From Eugene Lazutkin's blog
It looks like Subversion is the most reasonable choice for source control:
* It is free open source project available on virtually all platforms.
* It was designed as replacement for aging CVS, which is the most dominant source control system for distributed open source projects.
* It is well supported. After CVS it is the most mature and stable source control system.
* It is possible to find hosts, which offer SVN hosting for free or commercially.
* It looks like a preferred choice for new projects.
* It is easy to host internally.
A must read is free electronic book available in HTML and PDF formats here: http://svnbook.org/. Links to documentation, examples, tools, and clients can be found here: http://subversion.tigris.org/project_links.html.
Subversion provides access to repository using either Apache (via http or https) or its own proprietary svn protocol. The latter method supports secure SSH variation: svn+ssh protocol. Apache integration includes WebDAV support and (optional and not recommended) FrontPage support.
While there are many Subversion clients around, two are the most popular choices for Windows platform:
* RapidSVN (developed by Subversion developers)
I tried both of them and TortoiseSVN feels better for me. The caveat is it is integrated with Windows Explorer => pollutes right-click menu. RapidSVN is stand-alone program.
Let's install Subversion with TortoiseSVN. Below are step by step instructions inspired by Miguel Jimenez's excellent post on this subject: http://blogs.clearscreen.com/migs/archive/2005/01/21/824.aspx. Our goal is to run Subversion as a Windows service. In this case it may be placed on remote server and be available to all group members.
1. Download the latest Subversion binary.
2. Download the latest TortoiseSVN client software.
3. Download the latest SrvAny utility (it's a part of free Resource Kit, e.g. Windows Server 2003 Resource Kit Tools). Alternatively you can use my version extracted from the latest Resource Kit.
4. Install Subversion (run .msi file).
5. Install TortoiseSVN (run the installer). It will require to reboot.
6. Create a folder for your repository (e.g., C:\Repository). Create svn subfolder in it to keep SVN data separate from Trac data later on (e.g., C:\Repository\svn). Create one more subfolder in svn to host actual database (e.g., C:\Repository\svn\repo). Actual names and actual layout are up to you.
7. Right-click on repo subfolder (see example above) and select TortoiseSVN/Create Repository here....
1. It will ask you for type of repository.
2. Select FSFS — everybody recommends this new type. Ignore BDB.
3. Now you can run svnserve (it is in bin directory of Subversion) to test your installation: svnserve -d -r C:\Repository\svn\repo. It uses TCP port 3690.
4. Try to connect to it using TortoiseSVN or RapidSVN and make sure it works. Use connection string like that: svn://yourserver/.
8. Install SrvAny by copying it to a folder of your choice.
9. Install new service for svnserve (I've included a .doc file with manual for SrvAny and InstSrv).

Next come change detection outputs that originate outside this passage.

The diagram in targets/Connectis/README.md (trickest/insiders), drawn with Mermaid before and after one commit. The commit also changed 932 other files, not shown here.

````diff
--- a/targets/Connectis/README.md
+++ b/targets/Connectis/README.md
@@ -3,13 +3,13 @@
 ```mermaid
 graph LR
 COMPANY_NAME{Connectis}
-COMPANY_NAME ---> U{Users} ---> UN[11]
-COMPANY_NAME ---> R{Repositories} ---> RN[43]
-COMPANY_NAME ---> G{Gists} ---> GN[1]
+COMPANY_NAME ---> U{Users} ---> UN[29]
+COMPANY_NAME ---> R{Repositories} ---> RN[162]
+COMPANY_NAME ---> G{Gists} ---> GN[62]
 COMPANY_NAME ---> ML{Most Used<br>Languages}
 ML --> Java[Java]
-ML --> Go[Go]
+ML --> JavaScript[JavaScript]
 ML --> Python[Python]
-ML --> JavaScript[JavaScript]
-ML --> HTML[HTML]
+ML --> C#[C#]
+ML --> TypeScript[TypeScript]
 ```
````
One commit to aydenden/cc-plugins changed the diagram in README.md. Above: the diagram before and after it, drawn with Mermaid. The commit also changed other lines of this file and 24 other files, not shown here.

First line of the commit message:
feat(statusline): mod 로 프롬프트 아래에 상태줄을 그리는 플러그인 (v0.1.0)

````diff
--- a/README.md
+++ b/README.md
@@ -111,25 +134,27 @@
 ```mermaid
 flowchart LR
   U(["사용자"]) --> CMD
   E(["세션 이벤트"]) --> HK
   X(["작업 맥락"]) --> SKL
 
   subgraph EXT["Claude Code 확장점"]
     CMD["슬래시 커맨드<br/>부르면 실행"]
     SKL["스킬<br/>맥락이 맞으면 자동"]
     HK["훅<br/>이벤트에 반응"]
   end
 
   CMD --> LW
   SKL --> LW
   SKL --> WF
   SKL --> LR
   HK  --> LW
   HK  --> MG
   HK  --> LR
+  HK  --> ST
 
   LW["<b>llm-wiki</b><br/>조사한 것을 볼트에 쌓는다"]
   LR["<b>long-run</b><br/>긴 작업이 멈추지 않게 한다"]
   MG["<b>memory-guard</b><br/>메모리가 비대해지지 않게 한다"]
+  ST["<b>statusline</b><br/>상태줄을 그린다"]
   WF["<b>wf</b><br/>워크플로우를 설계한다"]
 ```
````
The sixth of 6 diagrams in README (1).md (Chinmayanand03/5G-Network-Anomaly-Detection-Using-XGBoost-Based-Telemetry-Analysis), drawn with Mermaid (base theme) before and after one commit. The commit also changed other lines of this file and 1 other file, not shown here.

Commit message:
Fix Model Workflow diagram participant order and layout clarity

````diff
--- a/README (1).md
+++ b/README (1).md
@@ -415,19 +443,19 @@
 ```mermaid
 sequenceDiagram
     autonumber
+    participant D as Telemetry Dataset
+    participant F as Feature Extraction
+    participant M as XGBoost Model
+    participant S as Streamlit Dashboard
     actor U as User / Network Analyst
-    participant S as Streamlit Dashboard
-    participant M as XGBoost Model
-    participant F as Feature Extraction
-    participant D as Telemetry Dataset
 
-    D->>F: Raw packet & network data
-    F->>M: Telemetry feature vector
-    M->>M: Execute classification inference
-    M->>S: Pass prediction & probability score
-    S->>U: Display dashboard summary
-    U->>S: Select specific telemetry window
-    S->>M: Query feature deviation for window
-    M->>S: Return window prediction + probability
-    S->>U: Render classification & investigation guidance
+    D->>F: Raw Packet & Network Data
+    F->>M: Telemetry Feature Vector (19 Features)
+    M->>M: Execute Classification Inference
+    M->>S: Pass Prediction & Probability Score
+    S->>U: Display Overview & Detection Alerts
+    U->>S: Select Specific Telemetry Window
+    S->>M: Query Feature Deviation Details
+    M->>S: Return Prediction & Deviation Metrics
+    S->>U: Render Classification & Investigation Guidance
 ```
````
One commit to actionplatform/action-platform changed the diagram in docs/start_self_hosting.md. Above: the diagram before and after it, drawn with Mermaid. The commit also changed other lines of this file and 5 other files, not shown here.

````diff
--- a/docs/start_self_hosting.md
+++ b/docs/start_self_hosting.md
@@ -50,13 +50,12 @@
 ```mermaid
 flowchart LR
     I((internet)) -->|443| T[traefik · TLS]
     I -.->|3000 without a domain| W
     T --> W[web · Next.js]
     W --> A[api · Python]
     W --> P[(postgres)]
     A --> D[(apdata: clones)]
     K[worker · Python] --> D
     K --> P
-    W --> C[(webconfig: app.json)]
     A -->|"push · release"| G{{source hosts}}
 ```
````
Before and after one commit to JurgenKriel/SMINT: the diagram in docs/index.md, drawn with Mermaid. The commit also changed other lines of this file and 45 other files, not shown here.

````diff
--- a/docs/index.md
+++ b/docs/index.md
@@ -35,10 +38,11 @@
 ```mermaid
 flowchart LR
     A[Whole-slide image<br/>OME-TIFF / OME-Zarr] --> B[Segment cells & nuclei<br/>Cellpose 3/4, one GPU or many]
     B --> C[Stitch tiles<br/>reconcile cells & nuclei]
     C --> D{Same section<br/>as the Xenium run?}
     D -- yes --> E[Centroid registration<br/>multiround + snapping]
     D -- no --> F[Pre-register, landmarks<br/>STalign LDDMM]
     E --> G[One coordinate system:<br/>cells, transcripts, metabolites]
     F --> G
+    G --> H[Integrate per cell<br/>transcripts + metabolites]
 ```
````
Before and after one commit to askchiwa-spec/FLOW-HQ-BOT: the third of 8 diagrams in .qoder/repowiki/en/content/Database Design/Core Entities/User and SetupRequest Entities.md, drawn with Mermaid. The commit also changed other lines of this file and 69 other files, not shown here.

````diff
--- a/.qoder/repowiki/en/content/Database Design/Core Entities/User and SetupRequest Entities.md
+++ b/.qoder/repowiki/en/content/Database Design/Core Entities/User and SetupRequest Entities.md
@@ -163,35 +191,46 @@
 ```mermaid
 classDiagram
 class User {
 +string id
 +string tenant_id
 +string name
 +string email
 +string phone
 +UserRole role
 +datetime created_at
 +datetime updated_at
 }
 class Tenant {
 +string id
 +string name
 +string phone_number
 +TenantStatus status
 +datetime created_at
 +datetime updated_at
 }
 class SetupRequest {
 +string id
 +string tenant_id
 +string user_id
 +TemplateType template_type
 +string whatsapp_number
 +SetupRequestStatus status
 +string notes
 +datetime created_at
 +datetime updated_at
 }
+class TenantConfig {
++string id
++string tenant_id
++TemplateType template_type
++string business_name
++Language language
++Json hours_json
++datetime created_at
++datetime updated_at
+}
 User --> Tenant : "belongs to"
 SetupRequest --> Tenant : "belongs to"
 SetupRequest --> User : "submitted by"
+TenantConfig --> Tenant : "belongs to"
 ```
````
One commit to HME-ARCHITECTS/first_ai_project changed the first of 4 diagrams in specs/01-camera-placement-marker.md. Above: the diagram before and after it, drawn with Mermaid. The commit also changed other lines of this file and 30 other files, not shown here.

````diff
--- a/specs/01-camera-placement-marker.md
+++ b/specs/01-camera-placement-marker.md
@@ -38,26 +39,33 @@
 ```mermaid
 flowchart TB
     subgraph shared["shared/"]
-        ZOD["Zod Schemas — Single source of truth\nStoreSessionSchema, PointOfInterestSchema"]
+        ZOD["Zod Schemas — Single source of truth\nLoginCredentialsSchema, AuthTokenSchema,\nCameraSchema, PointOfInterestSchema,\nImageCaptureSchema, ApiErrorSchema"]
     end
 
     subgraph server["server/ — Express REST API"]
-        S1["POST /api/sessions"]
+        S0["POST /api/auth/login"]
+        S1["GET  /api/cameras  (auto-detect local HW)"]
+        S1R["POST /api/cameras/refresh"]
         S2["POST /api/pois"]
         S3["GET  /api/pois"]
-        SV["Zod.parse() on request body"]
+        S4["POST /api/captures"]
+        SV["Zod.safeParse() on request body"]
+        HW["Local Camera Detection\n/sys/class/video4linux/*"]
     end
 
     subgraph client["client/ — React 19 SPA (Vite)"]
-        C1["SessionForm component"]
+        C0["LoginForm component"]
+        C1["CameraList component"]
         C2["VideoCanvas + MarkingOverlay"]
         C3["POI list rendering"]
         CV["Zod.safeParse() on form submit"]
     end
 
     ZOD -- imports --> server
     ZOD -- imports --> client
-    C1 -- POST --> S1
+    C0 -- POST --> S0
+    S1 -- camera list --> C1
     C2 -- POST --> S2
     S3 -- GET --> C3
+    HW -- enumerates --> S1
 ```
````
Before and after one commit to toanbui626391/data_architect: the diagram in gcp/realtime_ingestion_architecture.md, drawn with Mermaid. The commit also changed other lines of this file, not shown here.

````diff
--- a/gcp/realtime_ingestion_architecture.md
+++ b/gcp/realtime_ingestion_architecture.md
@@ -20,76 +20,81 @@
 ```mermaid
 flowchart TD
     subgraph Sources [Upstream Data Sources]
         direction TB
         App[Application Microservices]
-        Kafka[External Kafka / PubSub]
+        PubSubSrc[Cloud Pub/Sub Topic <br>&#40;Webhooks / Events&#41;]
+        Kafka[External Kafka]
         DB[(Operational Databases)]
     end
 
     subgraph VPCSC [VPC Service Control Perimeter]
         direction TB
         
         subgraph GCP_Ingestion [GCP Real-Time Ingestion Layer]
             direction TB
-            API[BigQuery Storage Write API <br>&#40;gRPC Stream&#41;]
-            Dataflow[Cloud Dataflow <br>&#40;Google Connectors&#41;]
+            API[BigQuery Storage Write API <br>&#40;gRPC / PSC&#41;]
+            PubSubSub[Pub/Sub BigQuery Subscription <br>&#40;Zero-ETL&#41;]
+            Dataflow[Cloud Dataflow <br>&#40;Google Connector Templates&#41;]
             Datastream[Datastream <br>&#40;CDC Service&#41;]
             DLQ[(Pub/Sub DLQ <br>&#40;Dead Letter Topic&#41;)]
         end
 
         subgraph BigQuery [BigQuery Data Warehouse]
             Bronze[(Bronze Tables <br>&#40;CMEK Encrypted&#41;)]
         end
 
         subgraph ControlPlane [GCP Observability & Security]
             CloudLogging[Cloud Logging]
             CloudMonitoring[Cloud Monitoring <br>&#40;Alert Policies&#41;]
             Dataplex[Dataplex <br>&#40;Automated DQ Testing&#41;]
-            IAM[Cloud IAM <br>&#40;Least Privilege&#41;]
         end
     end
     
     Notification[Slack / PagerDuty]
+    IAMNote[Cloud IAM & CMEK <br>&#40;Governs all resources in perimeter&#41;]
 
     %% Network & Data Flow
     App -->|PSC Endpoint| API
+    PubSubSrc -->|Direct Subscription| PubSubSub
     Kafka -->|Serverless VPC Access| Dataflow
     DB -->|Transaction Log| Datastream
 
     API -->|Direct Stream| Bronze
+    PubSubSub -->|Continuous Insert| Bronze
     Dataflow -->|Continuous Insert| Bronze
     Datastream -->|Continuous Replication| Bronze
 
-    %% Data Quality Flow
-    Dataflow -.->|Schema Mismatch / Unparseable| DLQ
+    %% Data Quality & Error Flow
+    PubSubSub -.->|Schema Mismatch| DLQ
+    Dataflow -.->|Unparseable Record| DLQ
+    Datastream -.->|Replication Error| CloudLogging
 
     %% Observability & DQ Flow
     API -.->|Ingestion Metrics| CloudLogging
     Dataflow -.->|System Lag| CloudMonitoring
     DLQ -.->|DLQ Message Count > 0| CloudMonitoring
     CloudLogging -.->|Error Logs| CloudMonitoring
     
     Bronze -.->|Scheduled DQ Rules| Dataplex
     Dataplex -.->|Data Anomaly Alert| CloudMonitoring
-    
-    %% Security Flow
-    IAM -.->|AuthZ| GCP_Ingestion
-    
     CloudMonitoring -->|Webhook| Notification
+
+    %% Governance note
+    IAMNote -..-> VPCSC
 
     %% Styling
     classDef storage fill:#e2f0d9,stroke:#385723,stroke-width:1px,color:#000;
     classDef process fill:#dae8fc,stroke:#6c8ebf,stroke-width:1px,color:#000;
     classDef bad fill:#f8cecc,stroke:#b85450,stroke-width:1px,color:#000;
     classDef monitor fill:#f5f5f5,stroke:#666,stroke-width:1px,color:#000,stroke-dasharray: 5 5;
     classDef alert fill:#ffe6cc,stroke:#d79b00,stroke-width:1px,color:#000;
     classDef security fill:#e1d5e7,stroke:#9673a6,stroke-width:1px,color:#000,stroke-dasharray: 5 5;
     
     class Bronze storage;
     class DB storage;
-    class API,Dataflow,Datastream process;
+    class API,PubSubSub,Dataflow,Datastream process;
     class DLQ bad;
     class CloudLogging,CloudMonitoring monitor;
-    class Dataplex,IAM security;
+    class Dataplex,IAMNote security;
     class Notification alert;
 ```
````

1. Run InstSrv with following arguments: InstSrv svnserve SrvAny.exe. You can use any name instead of svnserve here. Sometimes fully qualified name is required for SrvAny.exe.
2. Run regedit and navigate to this key: HKEY_LOCAL_MACHINE\SYSTEM\CurrentControlSet\Services\svnserve.
3. Create subkey Parameters.
1. Add Application string value with exact fully qualified path to svnserve, e.g., C:\Program Files\Subversion\bin\svnserve.exe.
2. Add AppParameters string value with following data: -d -r C:\Repository\svn\repo. If you used different repository folder, change the value accordingly.
4. Run the service using the standard Windows Services panel.
10. If you don't want to keep your repository wide open, it is time to modify security settings.
1. In subdirectory C:\Repository\svn\repo\conf create passwd file with following information:
user1 = password1
user2 = password2
2. Obviously you should use real user names and real passwords.
3. In the same directory create (or modify) file svnserve.conf:
anon-access = none
auth-access = write
password-db = passwd
realm = Subversion Repository
4. You can specify different file name for password-db and select different realm name. Realm is used to inform user about purpose of authentication.
5. Now use any SVN client to test connection to your new Subversion service.
If you want to serve several repositories, you should create several services for that. Obviously you should specify different ports for different repositories.